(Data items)
########
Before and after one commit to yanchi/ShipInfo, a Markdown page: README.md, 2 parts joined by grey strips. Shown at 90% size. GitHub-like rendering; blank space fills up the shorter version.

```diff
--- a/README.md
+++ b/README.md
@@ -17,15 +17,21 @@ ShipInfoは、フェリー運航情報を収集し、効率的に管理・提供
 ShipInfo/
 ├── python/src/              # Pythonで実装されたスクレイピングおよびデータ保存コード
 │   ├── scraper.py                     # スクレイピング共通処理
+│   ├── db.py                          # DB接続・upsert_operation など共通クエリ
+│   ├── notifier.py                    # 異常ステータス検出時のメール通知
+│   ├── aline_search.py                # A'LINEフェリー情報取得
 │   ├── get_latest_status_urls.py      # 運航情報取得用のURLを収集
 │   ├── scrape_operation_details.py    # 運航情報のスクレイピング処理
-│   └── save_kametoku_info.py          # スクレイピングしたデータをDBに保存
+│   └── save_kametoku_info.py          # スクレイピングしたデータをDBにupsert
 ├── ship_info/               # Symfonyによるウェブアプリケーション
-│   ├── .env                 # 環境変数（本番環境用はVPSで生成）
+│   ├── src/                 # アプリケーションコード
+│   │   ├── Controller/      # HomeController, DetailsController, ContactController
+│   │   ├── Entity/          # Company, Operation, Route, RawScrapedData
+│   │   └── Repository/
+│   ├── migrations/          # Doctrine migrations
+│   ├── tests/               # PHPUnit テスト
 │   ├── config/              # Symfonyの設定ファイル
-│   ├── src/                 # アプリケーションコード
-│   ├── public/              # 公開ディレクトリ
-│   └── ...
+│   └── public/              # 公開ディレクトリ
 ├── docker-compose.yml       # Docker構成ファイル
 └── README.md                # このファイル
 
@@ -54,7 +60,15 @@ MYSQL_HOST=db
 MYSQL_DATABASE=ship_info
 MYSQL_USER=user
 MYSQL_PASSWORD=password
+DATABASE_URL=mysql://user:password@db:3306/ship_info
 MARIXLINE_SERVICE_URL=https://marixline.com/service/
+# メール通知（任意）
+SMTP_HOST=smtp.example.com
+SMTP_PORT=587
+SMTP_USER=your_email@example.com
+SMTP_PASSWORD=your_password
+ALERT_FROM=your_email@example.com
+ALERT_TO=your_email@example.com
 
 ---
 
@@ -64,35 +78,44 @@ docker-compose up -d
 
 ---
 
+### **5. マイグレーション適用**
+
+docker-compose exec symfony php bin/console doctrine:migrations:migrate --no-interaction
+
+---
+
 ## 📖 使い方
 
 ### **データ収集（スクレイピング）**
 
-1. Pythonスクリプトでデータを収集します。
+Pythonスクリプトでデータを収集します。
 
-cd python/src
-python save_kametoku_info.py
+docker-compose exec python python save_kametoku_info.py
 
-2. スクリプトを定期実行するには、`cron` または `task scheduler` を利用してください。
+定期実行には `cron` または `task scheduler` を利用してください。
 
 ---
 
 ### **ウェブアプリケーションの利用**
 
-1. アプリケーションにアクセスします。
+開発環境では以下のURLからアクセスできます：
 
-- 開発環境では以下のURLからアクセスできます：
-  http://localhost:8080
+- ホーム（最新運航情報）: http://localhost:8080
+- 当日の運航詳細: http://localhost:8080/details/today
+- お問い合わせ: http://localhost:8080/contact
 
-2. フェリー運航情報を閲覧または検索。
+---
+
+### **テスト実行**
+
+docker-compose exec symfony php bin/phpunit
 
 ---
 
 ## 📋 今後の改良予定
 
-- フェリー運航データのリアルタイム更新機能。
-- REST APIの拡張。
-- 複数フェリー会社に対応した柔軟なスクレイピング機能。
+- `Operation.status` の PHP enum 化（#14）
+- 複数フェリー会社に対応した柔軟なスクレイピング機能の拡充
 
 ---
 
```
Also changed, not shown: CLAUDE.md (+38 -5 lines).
########
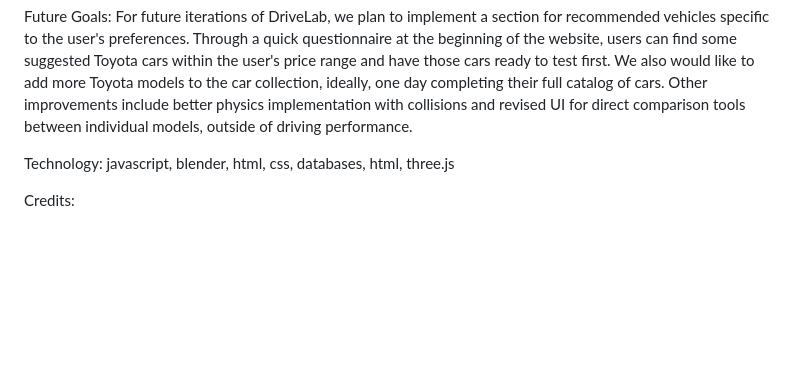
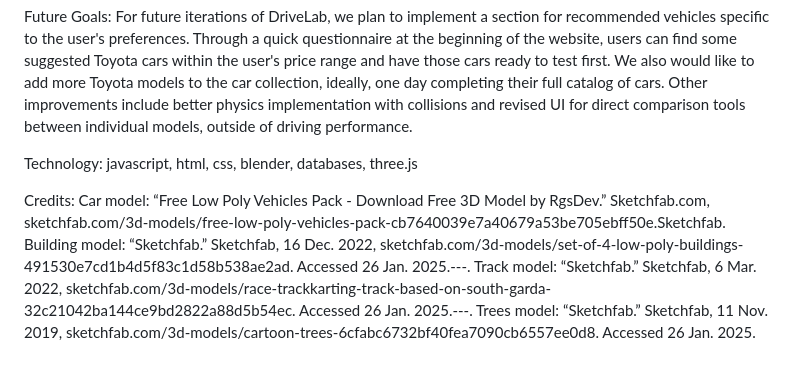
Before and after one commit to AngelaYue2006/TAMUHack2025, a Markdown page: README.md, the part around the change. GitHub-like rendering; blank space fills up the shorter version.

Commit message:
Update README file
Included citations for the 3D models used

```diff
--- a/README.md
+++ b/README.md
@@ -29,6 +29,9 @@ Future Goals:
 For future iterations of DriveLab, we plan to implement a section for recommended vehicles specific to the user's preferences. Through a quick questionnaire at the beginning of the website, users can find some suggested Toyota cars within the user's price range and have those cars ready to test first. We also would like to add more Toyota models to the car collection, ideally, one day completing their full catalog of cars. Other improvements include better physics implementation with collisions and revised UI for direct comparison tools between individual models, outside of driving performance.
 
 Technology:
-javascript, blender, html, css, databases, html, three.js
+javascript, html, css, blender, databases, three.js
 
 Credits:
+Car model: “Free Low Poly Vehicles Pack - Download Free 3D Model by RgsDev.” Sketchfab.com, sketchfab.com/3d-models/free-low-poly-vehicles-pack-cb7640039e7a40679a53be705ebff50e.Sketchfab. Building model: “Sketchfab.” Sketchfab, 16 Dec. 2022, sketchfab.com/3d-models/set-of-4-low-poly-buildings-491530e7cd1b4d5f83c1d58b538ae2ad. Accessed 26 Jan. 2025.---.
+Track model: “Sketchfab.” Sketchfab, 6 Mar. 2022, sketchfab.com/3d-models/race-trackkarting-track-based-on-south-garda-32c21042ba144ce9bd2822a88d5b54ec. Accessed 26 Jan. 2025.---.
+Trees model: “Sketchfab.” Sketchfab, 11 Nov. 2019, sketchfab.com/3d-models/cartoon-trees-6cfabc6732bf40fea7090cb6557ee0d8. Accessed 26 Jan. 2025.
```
########
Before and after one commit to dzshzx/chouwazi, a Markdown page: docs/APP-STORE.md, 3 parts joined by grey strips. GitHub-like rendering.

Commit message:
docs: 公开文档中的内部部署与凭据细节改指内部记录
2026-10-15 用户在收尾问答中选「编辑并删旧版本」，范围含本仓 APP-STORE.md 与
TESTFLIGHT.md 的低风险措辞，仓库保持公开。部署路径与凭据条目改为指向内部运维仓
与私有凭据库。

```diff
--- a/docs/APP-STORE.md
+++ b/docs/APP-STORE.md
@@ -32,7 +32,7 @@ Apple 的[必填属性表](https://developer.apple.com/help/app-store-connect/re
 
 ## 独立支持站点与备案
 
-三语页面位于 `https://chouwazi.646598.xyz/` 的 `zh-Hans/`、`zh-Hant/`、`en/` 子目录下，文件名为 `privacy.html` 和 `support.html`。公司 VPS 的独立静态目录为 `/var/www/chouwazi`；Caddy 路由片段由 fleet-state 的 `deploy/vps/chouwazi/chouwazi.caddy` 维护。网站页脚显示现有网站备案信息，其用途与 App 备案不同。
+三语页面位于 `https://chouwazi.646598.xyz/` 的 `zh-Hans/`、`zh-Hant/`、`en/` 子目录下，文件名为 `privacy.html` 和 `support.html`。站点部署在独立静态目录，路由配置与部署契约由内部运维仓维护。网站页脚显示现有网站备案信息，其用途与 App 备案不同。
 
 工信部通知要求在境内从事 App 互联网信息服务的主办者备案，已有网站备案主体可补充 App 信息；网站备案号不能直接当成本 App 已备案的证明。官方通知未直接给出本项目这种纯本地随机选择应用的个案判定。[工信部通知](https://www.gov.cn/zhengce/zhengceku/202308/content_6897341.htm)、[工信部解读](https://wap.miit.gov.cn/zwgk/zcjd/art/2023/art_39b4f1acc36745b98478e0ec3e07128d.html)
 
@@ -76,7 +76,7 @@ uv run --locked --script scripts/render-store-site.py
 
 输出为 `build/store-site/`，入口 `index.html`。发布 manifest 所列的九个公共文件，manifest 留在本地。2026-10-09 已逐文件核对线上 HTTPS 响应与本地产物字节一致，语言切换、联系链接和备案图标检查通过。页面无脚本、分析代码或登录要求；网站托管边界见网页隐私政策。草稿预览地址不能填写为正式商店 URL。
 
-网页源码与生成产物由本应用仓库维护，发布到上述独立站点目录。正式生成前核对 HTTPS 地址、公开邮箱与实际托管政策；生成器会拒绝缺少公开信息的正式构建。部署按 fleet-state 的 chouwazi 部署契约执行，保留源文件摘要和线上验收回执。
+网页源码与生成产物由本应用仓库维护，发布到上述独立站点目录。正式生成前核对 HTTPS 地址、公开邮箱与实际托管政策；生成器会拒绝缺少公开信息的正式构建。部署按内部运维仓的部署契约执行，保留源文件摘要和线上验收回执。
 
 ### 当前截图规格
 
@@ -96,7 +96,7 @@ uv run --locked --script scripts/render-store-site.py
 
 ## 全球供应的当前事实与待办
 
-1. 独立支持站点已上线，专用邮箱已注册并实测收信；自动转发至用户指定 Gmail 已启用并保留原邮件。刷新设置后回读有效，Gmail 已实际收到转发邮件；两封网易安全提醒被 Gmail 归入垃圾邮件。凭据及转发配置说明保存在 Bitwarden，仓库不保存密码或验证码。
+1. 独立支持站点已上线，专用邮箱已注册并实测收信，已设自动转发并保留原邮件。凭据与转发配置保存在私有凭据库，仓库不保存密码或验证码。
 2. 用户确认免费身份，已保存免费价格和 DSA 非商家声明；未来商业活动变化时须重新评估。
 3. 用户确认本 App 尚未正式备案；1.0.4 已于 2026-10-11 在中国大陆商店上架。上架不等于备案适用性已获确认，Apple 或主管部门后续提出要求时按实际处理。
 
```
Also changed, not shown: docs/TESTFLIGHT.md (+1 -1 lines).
########
» **EXERCISE BRIEF**
Determine the number of lines in the entries that contain "README", then write that number alone.

» **WRITTEN SOLUTION**
8